Planet Earth II’s most mindblowing moments

Frogs v wasps? Lions v giraffes? The BBC nature spectacular has come to an end – but which scenes will we be talking about in years to come?

It has been pretty special, Planet Earth II. The grandeur, splendour and power of the natural world, seen closer, sharper, trapped, from above, below, underwater, at night and in amazing new ways. Sometimes new things even, never seen before and never more precious, fragile and important than now.

Even among the extraordinary, it is possible to stand out and be extra extraordinary, and there has generally been a stand-out scene in each episode, something you want to talk about at work or at school the next morning (Planet Earth II has also felt like event television: something the nation wants to sit down and watch together). I think these are them, the OMG WT-ACTUAL-F moments, as I believe Sir David Attenborough refers to them.

Episode one: Islands

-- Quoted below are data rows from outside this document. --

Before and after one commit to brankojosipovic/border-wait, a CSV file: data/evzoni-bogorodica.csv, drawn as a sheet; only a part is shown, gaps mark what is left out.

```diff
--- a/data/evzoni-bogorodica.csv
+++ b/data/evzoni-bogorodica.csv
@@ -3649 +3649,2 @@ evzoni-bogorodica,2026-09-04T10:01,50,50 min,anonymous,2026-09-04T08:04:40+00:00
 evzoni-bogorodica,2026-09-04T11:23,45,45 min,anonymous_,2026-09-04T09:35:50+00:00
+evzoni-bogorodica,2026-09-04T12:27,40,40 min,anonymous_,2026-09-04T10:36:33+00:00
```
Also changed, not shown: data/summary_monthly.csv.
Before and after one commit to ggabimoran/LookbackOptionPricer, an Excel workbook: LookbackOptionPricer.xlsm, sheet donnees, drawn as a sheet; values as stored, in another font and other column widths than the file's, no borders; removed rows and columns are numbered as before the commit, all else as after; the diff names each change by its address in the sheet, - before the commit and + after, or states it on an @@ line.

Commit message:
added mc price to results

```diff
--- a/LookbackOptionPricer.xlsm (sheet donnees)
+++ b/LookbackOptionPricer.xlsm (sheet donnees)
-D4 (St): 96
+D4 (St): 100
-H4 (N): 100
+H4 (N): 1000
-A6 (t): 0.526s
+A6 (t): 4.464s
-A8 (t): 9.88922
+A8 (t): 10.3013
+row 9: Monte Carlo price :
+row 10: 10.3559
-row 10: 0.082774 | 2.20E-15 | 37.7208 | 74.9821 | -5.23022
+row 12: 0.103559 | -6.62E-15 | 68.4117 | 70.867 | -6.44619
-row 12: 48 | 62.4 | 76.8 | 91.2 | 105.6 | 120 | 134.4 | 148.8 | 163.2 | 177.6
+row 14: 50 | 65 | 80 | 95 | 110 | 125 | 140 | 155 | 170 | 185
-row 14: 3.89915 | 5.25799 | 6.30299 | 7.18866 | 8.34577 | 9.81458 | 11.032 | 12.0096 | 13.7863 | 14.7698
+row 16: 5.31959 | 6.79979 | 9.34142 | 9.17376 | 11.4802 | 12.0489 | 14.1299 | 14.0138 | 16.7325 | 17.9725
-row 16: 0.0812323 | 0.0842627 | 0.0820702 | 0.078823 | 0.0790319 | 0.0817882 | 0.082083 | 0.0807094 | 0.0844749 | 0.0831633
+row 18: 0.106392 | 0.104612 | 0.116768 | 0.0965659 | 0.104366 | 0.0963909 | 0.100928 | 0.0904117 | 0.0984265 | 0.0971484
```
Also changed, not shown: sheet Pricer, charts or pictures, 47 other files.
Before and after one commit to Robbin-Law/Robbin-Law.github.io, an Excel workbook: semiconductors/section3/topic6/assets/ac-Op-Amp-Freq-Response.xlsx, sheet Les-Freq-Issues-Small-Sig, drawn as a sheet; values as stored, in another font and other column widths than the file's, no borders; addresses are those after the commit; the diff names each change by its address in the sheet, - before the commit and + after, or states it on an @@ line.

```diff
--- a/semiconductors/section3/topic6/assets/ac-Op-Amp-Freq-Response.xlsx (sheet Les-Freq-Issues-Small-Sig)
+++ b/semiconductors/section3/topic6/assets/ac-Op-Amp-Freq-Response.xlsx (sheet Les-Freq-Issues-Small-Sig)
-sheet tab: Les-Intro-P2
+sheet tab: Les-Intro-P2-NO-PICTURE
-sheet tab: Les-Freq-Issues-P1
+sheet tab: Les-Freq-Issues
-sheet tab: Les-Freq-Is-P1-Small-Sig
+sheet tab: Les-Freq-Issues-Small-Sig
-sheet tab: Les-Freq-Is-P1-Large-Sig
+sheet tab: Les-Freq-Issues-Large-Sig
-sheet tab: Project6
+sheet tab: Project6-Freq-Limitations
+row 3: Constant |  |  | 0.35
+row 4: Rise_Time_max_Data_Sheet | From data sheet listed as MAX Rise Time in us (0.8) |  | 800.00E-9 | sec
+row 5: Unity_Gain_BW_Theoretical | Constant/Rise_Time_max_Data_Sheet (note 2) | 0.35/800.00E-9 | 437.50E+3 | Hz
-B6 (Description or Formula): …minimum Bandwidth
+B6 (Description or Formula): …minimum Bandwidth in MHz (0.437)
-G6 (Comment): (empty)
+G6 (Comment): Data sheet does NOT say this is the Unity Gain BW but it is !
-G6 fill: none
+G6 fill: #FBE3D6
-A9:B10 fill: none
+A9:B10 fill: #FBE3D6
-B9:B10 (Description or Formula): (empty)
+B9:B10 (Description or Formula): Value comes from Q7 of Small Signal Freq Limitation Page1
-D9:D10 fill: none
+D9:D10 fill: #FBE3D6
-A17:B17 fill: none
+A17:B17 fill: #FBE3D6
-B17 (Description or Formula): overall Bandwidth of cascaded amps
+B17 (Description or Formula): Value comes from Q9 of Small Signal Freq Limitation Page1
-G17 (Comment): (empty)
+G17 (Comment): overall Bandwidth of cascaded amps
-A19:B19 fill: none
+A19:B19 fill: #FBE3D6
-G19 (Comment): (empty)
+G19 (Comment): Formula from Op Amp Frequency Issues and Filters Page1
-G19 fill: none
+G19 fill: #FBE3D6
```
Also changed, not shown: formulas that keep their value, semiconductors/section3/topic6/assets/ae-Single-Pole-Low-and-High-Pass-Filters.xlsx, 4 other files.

Galapagos racer snakes lurk beneath the rocks.
Galapagos racer snakes lurk beneath the rocks. Photograph: BBC

Duh! The racer snakes, obviously, chasing baby marine iguanas down the beach in the Galapagos Islands. Because of the way they lurk in dark crevices, alert, ready, apparently excited for iguana-hatching time. Because of the numbers of them, and the way they hunt in packs. Because of the teamwork, some coming in from the sides and others skulking in the rocks on the way to the sea, so even if little iggy outruns the chasers, it will almost certainly be grabbed from the flanks or ambushed. Because it is like the highest level of a video game, Grand SnakeChase, when the odds of success are almost zero. Because of the horribleness of the inevitable, disappearing in a writhing, tightening knot of terror. Because of the goddamn sadness and injustice of it; what kind of life is that for an iguana, a few seconds of fear and a gruesome end before they even get to meet their parents?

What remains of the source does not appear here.